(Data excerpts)
----

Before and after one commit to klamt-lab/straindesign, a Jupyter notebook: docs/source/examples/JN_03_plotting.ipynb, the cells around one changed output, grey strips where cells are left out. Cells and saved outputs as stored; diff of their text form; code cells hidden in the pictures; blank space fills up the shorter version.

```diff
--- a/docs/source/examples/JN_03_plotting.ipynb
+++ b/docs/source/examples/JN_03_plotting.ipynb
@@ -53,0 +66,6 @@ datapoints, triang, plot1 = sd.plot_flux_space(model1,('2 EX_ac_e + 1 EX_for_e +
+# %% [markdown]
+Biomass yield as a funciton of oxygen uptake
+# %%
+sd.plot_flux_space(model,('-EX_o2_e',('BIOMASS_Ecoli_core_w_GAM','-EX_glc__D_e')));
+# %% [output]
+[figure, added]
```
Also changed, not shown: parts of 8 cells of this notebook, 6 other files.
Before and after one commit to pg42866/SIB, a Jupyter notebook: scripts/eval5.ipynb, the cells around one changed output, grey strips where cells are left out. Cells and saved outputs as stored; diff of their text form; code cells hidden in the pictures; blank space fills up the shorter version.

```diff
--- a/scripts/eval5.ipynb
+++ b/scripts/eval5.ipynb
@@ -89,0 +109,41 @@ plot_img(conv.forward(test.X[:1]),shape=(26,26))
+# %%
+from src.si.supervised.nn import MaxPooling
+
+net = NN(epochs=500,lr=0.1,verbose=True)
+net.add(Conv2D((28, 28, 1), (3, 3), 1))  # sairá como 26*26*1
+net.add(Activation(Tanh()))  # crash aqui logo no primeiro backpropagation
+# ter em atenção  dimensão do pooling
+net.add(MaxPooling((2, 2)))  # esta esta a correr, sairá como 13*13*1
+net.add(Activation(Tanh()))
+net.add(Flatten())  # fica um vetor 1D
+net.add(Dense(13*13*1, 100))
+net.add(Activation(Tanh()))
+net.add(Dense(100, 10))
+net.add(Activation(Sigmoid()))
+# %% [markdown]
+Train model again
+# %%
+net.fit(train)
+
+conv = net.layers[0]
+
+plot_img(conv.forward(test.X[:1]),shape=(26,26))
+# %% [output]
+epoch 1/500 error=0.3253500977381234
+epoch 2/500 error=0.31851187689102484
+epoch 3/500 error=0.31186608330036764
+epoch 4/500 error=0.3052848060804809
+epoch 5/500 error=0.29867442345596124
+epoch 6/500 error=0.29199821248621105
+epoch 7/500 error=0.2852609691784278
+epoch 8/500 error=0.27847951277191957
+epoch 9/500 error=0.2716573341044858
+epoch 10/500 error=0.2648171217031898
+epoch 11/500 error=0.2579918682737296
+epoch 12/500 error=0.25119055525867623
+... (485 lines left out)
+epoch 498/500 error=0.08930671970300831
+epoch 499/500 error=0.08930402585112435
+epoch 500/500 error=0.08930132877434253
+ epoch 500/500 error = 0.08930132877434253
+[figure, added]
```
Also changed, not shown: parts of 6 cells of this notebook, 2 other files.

----

- _TASK DESCRIPTION_
Wherever "changed" turns up in the records, copy the whole line.

- _PROBLEM SOLUTION_
Before and after one commit to klamt-lab/straindesign, a Jupyter notebook: docs/source/examples/JN_03_plotting.ipynb, the cells around one changed output, grey strips where cells are left out. Cells and saved outputs as stored; diff of their text form; code cells hidden in the pictures; blank space fills up the shorter version.
Also changed, not shown: parts of 8 cells of this notebook, 6 other files.
Before and after one commit to pg42866/SIB, a Jupyter notebook: scripts/eval5.ipynb, the cells around one changed output, grey strips where cells are left out. Cells and saved outputs as stored; diff of their text form; code cells hidden in the pictures; blank space fills up the shorter version.
Also changed, not shown: parts of 6 cells of this notebook, 2 other files.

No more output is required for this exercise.